All this before Ms. Prescott has even opened the class doors.
I spend the entire day writing, doing menial tasks, replying to messages, completing several par-boiled articles and relocate to Guildford Library in the afternoon. Yet again, I have the pleasure of the company of grumbling, misanthropic, curmudgeonly pensioners flicking through the FT as if they work for Goldman Sachs. Maybe they do: they are undercover. Yonder, an indescribably smelly male has his nose in an autobiography. I cannot see how brushing up on the life of Harpo Marx is going to help him off the streets, but maybe he knows better?
Thursday 5th November
Work through the morning and then back to the Naval Club in Mayfair for a Pichon Baron/Suduiraut tasting with Christian Seely.

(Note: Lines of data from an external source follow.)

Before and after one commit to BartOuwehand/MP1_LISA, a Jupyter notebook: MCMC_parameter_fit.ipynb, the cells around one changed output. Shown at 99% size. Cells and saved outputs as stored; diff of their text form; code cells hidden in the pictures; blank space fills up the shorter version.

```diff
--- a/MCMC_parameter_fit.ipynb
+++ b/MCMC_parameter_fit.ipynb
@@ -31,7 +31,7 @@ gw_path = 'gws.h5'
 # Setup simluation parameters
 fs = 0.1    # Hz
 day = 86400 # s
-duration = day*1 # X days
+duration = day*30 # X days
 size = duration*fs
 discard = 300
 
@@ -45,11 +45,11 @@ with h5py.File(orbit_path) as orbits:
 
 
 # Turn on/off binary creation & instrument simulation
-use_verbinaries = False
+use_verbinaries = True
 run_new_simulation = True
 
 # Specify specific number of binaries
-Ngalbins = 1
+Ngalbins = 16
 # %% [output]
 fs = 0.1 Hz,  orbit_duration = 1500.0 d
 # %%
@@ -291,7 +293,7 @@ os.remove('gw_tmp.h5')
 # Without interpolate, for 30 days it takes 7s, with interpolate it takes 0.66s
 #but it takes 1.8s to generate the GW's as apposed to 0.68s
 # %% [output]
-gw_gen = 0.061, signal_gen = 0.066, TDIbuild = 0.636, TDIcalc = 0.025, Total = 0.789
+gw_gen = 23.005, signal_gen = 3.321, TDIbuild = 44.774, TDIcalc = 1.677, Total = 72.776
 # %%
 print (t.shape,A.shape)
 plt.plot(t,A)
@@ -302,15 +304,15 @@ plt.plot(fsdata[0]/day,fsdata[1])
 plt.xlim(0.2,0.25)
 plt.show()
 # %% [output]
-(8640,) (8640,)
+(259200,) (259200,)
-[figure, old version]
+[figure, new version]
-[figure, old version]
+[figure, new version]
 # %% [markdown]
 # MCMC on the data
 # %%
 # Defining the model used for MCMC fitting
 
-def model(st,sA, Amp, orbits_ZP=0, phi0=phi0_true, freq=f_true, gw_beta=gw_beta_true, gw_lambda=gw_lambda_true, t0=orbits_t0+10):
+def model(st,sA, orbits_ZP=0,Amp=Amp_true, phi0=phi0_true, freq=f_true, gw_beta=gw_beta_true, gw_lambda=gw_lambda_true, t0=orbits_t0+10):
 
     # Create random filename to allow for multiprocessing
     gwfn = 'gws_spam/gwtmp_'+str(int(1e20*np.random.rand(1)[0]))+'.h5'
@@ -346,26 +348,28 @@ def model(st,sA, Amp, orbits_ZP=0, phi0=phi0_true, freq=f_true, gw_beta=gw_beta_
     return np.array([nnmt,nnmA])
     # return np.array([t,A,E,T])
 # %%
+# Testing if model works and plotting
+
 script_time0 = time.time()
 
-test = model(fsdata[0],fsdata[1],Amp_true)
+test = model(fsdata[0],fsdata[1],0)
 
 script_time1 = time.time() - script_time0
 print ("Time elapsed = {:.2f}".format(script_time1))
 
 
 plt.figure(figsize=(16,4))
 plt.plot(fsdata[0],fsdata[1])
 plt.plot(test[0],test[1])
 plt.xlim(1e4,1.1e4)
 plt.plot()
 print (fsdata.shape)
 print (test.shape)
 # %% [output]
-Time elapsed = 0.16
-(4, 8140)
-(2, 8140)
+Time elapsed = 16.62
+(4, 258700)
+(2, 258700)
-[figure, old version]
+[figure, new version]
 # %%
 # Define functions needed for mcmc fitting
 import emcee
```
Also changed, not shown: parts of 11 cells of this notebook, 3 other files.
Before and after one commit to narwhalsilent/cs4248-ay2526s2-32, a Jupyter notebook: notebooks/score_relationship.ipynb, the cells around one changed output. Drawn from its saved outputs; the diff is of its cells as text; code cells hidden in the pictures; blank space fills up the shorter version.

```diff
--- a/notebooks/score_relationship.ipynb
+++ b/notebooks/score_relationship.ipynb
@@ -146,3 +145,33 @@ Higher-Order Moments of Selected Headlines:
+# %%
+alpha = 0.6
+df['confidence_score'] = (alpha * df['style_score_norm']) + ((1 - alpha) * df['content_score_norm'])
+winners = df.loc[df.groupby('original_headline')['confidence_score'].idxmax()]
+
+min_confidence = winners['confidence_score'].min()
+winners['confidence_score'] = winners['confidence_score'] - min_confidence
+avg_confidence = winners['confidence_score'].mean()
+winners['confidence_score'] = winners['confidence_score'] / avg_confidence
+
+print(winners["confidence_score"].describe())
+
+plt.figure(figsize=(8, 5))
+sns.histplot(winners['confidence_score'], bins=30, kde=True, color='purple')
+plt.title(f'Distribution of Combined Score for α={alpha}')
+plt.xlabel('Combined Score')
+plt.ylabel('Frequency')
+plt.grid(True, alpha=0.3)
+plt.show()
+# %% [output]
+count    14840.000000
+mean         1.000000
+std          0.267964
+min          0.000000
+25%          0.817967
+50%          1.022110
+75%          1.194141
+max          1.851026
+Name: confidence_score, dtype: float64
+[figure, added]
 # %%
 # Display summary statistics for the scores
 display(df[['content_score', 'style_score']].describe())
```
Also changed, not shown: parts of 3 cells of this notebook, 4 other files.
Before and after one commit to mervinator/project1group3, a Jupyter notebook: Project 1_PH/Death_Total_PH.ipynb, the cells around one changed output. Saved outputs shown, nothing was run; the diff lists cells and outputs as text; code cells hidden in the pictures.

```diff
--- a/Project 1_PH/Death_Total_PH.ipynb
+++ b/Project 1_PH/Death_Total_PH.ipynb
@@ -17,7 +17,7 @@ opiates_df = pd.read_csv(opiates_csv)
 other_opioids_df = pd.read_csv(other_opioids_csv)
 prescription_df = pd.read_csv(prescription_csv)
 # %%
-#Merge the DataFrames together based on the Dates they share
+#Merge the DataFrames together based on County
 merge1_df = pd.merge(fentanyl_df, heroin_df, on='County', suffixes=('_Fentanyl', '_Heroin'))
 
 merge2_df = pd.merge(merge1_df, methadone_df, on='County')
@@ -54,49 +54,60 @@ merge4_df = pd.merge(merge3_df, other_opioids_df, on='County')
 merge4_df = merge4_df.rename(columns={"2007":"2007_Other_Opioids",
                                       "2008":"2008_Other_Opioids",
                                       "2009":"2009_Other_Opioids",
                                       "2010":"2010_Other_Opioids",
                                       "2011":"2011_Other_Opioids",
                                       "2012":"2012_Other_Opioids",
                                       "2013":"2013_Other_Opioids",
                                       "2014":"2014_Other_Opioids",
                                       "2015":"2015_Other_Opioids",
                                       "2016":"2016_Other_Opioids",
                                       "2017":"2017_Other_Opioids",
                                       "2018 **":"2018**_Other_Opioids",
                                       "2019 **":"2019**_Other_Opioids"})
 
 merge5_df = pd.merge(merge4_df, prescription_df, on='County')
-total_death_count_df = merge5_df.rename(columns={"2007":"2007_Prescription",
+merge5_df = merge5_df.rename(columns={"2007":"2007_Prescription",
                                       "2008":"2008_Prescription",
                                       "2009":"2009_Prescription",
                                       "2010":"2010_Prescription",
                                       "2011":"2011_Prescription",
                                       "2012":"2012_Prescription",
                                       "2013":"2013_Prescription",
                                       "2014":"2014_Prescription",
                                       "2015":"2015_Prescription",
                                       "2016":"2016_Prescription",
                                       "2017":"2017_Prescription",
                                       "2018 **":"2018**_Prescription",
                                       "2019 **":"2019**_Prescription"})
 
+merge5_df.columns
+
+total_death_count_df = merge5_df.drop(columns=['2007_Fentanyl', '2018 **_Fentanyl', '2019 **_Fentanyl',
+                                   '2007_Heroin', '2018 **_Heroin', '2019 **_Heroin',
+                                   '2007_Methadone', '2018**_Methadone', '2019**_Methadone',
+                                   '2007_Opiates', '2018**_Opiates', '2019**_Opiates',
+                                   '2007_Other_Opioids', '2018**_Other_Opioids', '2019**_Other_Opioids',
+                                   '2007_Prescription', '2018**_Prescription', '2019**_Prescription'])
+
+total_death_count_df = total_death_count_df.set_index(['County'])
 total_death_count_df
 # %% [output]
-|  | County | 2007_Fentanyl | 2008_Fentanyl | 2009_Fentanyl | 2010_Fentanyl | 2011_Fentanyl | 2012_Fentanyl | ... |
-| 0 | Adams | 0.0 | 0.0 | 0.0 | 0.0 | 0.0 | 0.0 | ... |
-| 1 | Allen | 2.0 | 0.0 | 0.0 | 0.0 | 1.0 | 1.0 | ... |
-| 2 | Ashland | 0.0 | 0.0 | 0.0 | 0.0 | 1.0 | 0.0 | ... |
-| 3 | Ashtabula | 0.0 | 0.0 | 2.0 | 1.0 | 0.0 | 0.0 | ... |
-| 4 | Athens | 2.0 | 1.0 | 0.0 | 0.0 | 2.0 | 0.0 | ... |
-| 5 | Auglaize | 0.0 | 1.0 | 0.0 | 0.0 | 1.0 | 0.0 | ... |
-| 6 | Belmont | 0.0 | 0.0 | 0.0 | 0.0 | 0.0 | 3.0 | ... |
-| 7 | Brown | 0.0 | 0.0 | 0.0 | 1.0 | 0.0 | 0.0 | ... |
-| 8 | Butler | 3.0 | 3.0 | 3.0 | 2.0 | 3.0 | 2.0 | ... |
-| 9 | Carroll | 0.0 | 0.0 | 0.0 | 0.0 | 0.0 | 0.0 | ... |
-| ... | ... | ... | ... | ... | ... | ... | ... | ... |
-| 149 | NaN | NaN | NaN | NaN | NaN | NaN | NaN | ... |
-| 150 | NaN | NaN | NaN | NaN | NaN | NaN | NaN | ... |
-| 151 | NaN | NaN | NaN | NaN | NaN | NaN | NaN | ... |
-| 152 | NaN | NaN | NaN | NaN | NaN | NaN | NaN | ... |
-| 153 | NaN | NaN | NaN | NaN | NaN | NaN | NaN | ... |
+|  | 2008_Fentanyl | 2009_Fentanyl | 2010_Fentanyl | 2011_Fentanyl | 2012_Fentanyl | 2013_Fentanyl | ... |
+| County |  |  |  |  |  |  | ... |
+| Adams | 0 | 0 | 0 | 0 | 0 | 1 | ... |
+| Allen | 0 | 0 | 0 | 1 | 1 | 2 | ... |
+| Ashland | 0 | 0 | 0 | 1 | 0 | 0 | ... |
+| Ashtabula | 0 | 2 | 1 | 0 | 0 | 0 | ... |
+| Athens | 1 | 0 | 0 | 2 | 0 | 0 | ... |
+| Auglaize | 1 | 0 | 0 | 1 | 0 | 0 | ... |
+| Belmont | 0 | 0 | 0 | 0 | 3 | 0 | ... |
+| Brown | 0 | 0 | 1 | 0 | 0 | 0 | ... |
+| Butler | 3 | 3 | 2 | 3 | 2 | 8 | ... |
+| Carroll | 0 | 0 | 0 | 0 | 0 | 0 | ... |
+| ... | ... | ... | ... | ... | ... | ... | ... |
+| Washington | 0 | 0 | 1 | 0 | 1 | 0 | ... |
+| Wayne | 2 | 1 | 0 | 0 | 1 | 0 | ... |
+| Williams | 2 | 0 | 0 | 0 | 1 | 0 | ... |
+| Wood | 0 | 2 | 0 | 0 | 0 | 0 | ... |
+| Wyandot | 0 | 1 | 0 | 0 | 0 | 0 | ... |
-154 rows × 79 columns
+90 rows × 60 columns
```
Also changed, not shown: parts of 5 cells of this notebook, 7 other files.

The welcome absence of one particular MW means that there are fewer interminable, technical questions that bore the pants of everyone and Christian is in typical jocular form, his bow tie happy in Mayfair's salubrious environ. Afterwards I work in La Quotidiene coffee shop where I make a small latte last for two and a half hours, then down to Roberson for a Pinot Noir tasting. I have been warned that it was for beginners and would I mind? Actually, it is refreshing to taste with neophytes, beginners making their first tentative steps on their wine Odyssey, instead of being surrounded by sages that relish expounding their expertise. Sure, they make comments that defy logic, but hey, that is all part of the learning process. The wines themselves are mediocre apart from a delicious Ata Rangi 2005. It seems to take aeons to reach Guildford thanks to my train connections refusing to connect, I watch the fag-end of Question Time when the audience usually starts flagging because all the controversial questions have been asked, watch a repeat of "The Thick Of It" which is even funnier the second time round and then fall asleep.